** DATA FOR THIS EXERCISE follows **

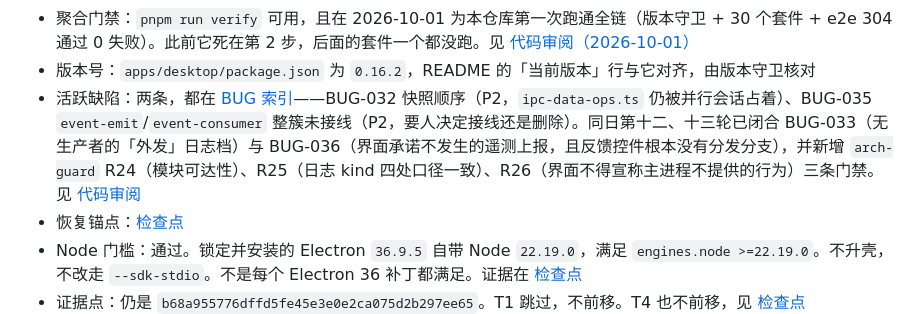
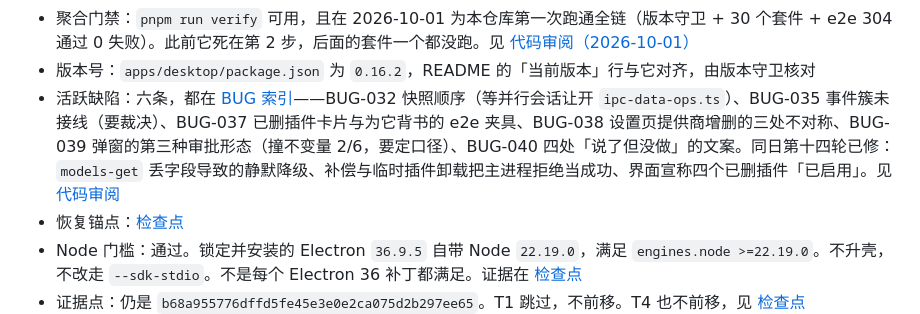
Before and after one commit to ra1nzzz/stepcode, a Markdown page: docs/00-项目/当前状态.md, the part around the change. GitHub-like rendering.

```diff
--- a/docs/00-项目/当前状态.md
+++ b/docs/00-项目/当前状态.md
@@ -20,7 +20,7 @@ updated: 2026-10-02
 - 发布：无。见 [发布状态](../50-发布/发布状态.md)。自动更新通道关闭：原先打包态会去 `ra1nzzz/orchdesk` 的 release 下载并安装另一个产品的二进制
 - 聚合门禁：`pnpm run verify` 可用，且在 2026-10-01 为本仓库第一次跑通全链（版本守卫 + 30 个套件 + e2e 304 通过 0 失败）。此前它死在第 2 步，后面的套件一个都没跑。见 [代码审阅（2026-10-01）](../40-质量/代码审阅-2026-10-01.md)
 - 版本号：`apps/desktop/package.json` 为 `0.16.2`，README 的「当前版本」行与它对齐，由版本守卫核对
-- 活跃缺陷：两条，都在 [BUG 索引](../60-BUG/索引.md)——BUG-032 快照顺序（P2，`ipc-data-ops.ts` 仍被并行会话占着）、BUG-035 `event-emit`/`event-consumer` 整簇未接线（P2，要人决定接线还是删除）。同日第十二、十三轮已闭合 BUG-033（无生产者的「外发」日志档）与 BUG-036（界面承诺不发生的遥测上报，且反馈控件根本没有分发分支），并新增 `arch-guard` R24（模块可达性）、R25（日志 kind 四处口径一致）、R26（界面不得宣称主进程不提供的行为）三条门禁。见 [代码审阅](../40-质量/代码审阅-2026-10-01.md)
+- 活跃缺陷：六条，都在 [BUG 索引](../60-BUG/索引.md)——BUG-032 快照顺序（等并行会话让开 `ipc-data-ops.ts`）、BUG-035 事件簇未接线（要裁决）、BUG-037 已删插件卡片与为它背书的 e2e 夹具、BUG-038 设置页提供商增删的三处不对称、BUG-039 弹窗的第三种审批形态（撞不变量 2/6，要定口径）、BUG-040 四处「说了但没做」的文案。同日第十四轮已修：`models-get` 丢字段导致的静默降级、补偿与临时插件卸载把主进程拒绝当成功、界面宣称四个已删插件「已启用」。见 [代码审阅](../40-质量/代码审阅-2026-10-01.md)
 - 恢复锚点：[检查点](检查点.md)
 - Node 门槛：通过。锁定并安装的 Electron `36.9.5` 自带 Node `22.19.0`，满足 `engines.node >=22.19.0`。不升壳，不改走 `--sdk-stdio`。不是每个 Electron 36 补丁都满足。证据在 [检查点](检查点.md)
 - 证据点：仍是 `b68a955776dffd5fe45e3e0e2ca075d2b297ee65`。T1 跳过，不前移。T4 也不前移，见 [检查点](检查点.md)
```
Also changed, not shown: docs/60-BUG/索引.md (+6 -1 lines).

** End of DATA FOR THIS EXERCISE **

WHAT YOU WILL DO: Report back each line of the entries that holds the string "当前状态".

REPLY:
Before and after one commit to ra1nzzz/stepcode, a Markdown page: docs/00-项目/当前状态.md, the part around the change. GitHub-like rendering.
--- a/docs/00-项目/当前状态.md
+++ b/docs/00-项目/当前状态.md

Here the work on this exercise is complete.